BTG Pactual’s stock has been crippled by the investigation into Andre Esteves, with the shares falling by about 30% in a matter of days.
Esteves, who had been CEO, chairman and the firm’s biggest shareholder, was charged with hindering a corruption investigation on November 25.
Esteves was replaced Sunday, and Reuters reported Monday that BTG Pactual is considering a possible sale of its commodities unit, while other reports suggest that the bank’s partners are working on a plan to buy out Esteves’s stake.
But it might take an all out sale to a bank or a wealth fund looking to boost its exposure to emerging markets — and at a steep discount to where BTG Pactual shares used to trade — to bolster confidence in the Brazilian bank’s shares, said Erik Gordon, a professor at the University of Michigan’s Ross School of Business.
“The bank needs an acquirer with capital and credibility to save it,” he said. “The bank’s short-term capital structure relies on investor confidence, and investors can be confident of nothing until there is more clarity on the bank’s involvement in alleged wrongdoing and the bank’s ability to remain profitable without Esteves and whatever he did to make the bank profitable.”
BTG Pactual itself has not been implicated in the corruption and bribery investigation. The bank declined to comment when reached by Business Insider.
“One of the key risks for BTG Pactual is the reliance on its CEO,” Goldman Sachs analysts said in a note late last week after news of the investigation broke.
Persio Arida, who was named interim CEO in the wake of Esteves’ arrest last week, was voted in by shareholders November 29 as executive chairman and a pair of longtime BTG Pactual executives, Marcelo Kalim and Roberto Sallouti, were named co-CEOs of the firm over the weekend.
Gordon says the firm may have to rely on an international acquirer to support it. The bank had a market capitalisation of about 19.5 billion Brazilian real, or around $5 billion, as of Monday November 30.
“The best prospects are non-Brazilian banks that want to get into the market,” Gordon said. “The Brazilian government would prefer a local buyer but a local buyer has less incentive to pay a high price and already has the connections it needs to do business in Brazil.”

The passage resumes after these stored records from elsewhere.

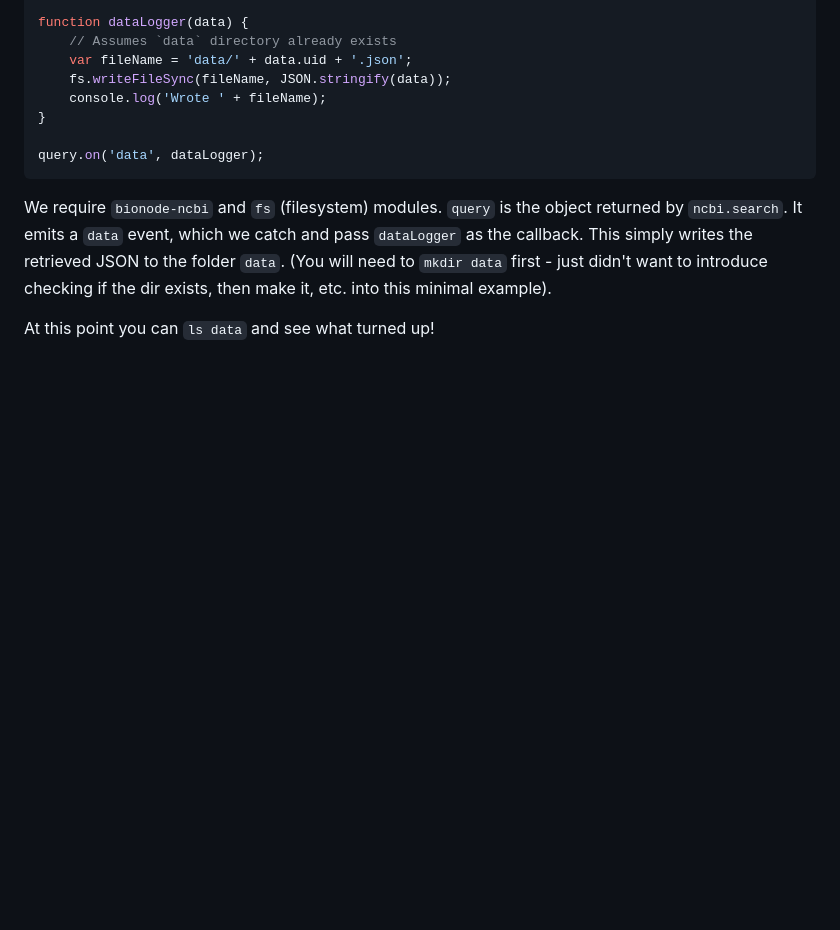
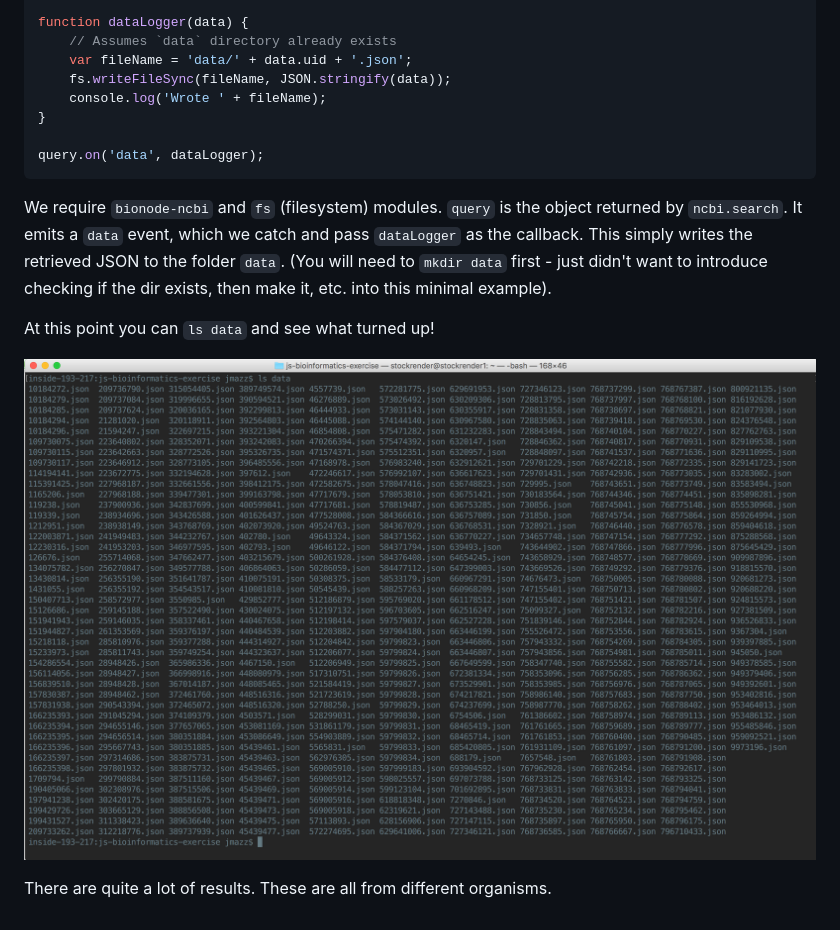
Before and after one commit to thejmazz/js-bioinformatics-exercise, a Markdown page: README.md, the part around the change. GitHub-like rendering; pictures changed too: img/protein-mbp1-jsons.png (added); blank space fills up the shorter version.

Commit message:
added initial data screenshot

```diff
--- a/README.md
+++ b/README.md
@@ -109,6 +109,10 @@ example).
 
 At this point you can `ls data` and see what turned up!
 
+![protein-mbp1-jsons](img/protein-mbp1-jsons.png)
+
+There are quite a lot of results. These are all from different organisms.
+
 [jshint]: http://jshint.com/
 [bionode-ncbi]: https://github.com/bionode/bionode-ncbi
 [slide-bionode-ncbi-api]: http://slides.com/jmazz/js-bioinformatics/fullscreen#/11
```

Though the firm’s ‘BTG’ acronym stands for ‘banking and trading group,’ BTG Pactual’s investment banking prowess have also earned it a second definition: ‘Better than Goldman.’